Excerpts below and a full transcript here.
Q (Off mike.) The second engine, this long-running saga; you know, there was a failure Friday of the Pratt engine in durability testing.
Does that raise cautions within the Pentagon here that their approach to stressing just a single engine might not be the prudent approach while this investigation is going on?
MR. MORRELL: No. Not at all.
Q Why not?
MR. MORRELL: There is -- there is no wavering among anybody in a decision-making position here at the Pentagon about the preference to proceed with a single engine rather than an alternate engine as well. Listen, the mishap that took place, I guess over the weekend, involving the F-135 is unfortunate, but not expected. We're in the test phase, development phase of these engines, and those things happen.
Q So where's the leverage on Pratt Whitney (sic) if they know they're the single engine maker? And -- you can read them the riot act, but if they know they're the monopoly, what's their incentive to get their act together on cost and schedule? I --

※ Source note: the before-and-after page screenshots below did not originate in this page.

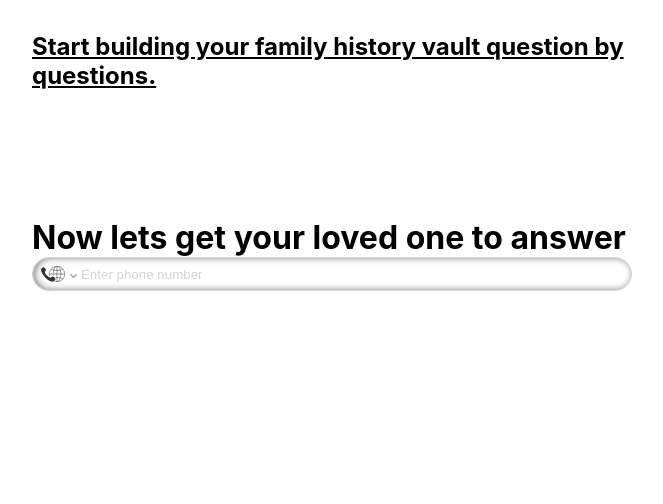
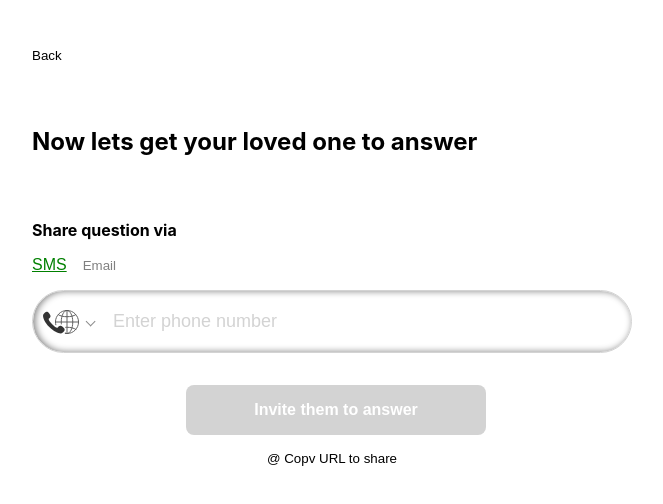
Before and after one commit to mobtophop/reactVoiceDemo, a React (Create React App) app: page /share in a window 1280 px wide. Shown: the top 504 px of the page, without its empty margins (308-971 px from the left). Built offline with nearby package versions, Linux system fonts and the light colour scheme.

Commit message:
share screen implememnted

```diff
--- a/src/App.css
+++ b/src/App.css
@@ -45,3 +45,12 @@ input::placeholder {
         transform: rotate(360deg);
     }
 }
+
+.PhoneInput{
+    display: flex;
+    input{
+        font-size: 18px;
+        padding: 10px;
+        flex: 1;
+    }
+}
--- a/src/Pages/QuestionCreate.tsx
+++ b/src/Pages/QuestionCreate.tsx
@@ -4,7 +4,6 @@ import {LiveAudioVisualizer} from 'react-audio-visualize';
 import {useAudioRecorder} from 'react-audio-voice-recorder';
 import {Container} from "../components/SimpleComponents/Container";
 import {useNavigate, useNavigation} from "react-router-dom";
-import ReactAudioPlayer from "react-audio-player";
 import play from "../assets/images/play.png";
 
 
@@ -21,7 +20,6 @@ const QuestionCreate: React.FC = () => {
     const [counter, setCounter] = useState<number>(0);
     const [trackUrl, setTrackUrl] = useState<string>("");
     const [waitForSend, setWaitForSend] = useState<boolean>(false);
-    const [selectedTrackUrl, setSelectedTrackUrl] = useState<string | null>(null);
     const recorder = useAudioRecorder();
     const navigate = useNavigate()
 
@@ -120,7 +118,6 @@ const QuestionCreate: React.FC = () => {
                 fontWeight={"bold"}
                 fontSize={4}
                 width={"100%"}
-                textDecoration={"underline"}
 
             >
                 Ask your first question
--- a/src/Pages/QuestionShare.tsx
+++ b/src/Pages/QuestionShare.tsx
@@ -1,74 +1,163 @@
-import React, {useEffect, useState} from "react";
+import React, {useState} from "react";
 import {Block, Button, SimpleInput, Text} from "../components/SimpleComponents";
-import {LiveAudioVisualizer} from 'react-audio-visualize';
-import {useAudioRecorder} from 'react-audio-voice-recorder';
 import {Container} from "../components/SimpleComponents/Container";
 import 'react-phone-number-input/style.css'
 import PhoneInput from 'react-phone-number-input'
+import '../App.css'
+import {useNavigate} from "react-router-dom";
 
-interface ReactMediaRecorderHookProps {
-    startRecording: () => void;
-    stopRecording: () => void;
-    pauseRecording: () => void;
-    mediaBlobUrl?: string | null;
+const QuestionShare: React.FC = () => {
+    const [shareValue, setShareValue] = useState<string>("");
+    const [shareType, setShareType] = useState<string>("sms");
+    const navigate = useNavigate()
 
+    const changeShareType = (value: string) => () =>{
+        setShareValue("")
+        setShareType(value)
     }
 
-const QuestionShare: React.FC = () => {
-    const [phoneValue, setPhoneValue] = useState<string>("");
+    const handleSubmit = () => {
+        navigate('/accountcreate')
+    }
 
+    const handleCopyUrl = () => {
+        const url = window.location.href
+        navigator.clipboard.writeText(url)
+    }
 
     return (
         <Container
             paddingTop={4}
             flexDirection={"column"}
-            // justifyContent={"center"}
             alignItems={"center"}
             width={"100%"}
             minHeight={"100vh"}
             maxWidth={"640px"}
         >
+            <Block
+                mt={3}
+                width={"100%"}
+            >
+                <Button onClick={() => navigate(-1)}>Back</Button>
+            </Block>
             <Text
+                mt={5}
                 fontWeight={"bold"}
                 fontSize={4}
                 width={"100%"}
-                textDecoration={"underline"}
-            >
-                Start building your family
-                history vault question by
-                questions.
-            </Text>
 
-            <Text
-                marginTop={6}
-                fontWeight={"bold"}
-                fontSize={5}
-                width={"100%"}
             >
                 Now lets get your loved
                 one to answer
             </Text>
+            <Text
+                mt={5}
+                fontWeight={"bold"}
+                fontSize={2}
+                width={"100%"}
+
+            >
+                Share question via
+            </Text>
 
             <Block
-                height={"20px"}
+                mt={3}
+                width={"100%"}
+            >
+                <Button
+                    onClick={changeShareType("sms")}
+                >
+                    <Text
+                        fontSize={2}
+                        color={shareType === "sms" ? "green" : "grey"}
+                        textDecoration={shareType === "sms" ? "underline" : "none"}
+                    >SMS</Text>
+                </Button>
+                <Button
+                    ml={2}
+                    color={shareType === "sms" ? "green" : "grey"}
+                    onClick={changeShareType("email")}
+                >
+                    <Text
+                        ml={2}
+                        color={shareType !== "sms" ? "green" : "grey"}
+                        textDecoration={shareType !== "sms" ? "underline" : "none"}
+
+                    >Email</Text>
+                </Button>
+            </Block>
+
+            <Block
+                mt={3}
                 width={"100%"}
                 borderRadius={"70px"}
                 boxShadow={"inset 2px 0 7px grey"}
                 border={"1px solid lightGrey"}
                 position={"relative"}
-                py={3}
-                px={2}
             >
-
+                {
+                    shareType === "sms" ? (
                         <PhoneInput
                             country="US"
                             placeholder="Enter phone number"
-                    value={phoneValue}
+                            value={shareValue}
                             //@ts-ignore
-                    onChange={setPhoneValue}/>
+                            onChange={(val)=>{
+                                if (val){
+                                    setShareValue(val)
+                                }
+                            }}
+                            style={{
+                                padding: "10px",
+                                width: "100%",
+                                fontSize: "24px",
+                            }}
+                        />
+                    )
+                        : <SimpleInput
+                            width={"100%"}
+                            padding={3}
+                            fontSize={"18px"}
+                            borderRadius={"100px"}
+                            onChange={(e) => {
+                                setShareValue(e.target.value)
+                            }}
+                        />
+
+                }
             </Block>
+            <Button
+                width={"100%"}
+                maxWidth={"300px"}
+                mt={4}
+                px={4}
+                py={3}
+                backgroundColor={shareValue.length ? "#42b72a" : "lightGrey"}
+                disabled={shareValue.length === 0}
+                borderRadius={8}
+                borderWidth={0}
+                ml={2}
+                color={"white"}
+                display={"flex"}
+                justifyContent={"center"}
+                alignItems={"center"}
+                onClick={handleSubmit}
+            >
+                <Text
+                    fontWeight={"bold"}
+                    fontSize={2}
+                    color={"white"}
+                >
+                    Invite them to answer
+                </Text>
+            </Button>
 
-
+            <Button
+                mt={3}
+                onClick={handleCopyUrl}
+            >
+                @ Copv URL to share
+            </Button>
         </Container>
     );
 };
```
Lines whose indentation alone changed are shown as unchanged.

MR. MORRELL: Well, listen. You know, reputations are at stake here, Tony. I mean, there are -- there are other contracts. There are other programs in the future, no doubt, that they'd like to be a part of...I think all the talk of a second engine, an alternate engine, is wasted energy. The second engine is not going to fix the problems with the first engine. I mean, buying two of everything is not going to be the solution to all of our problems and development programs across this department.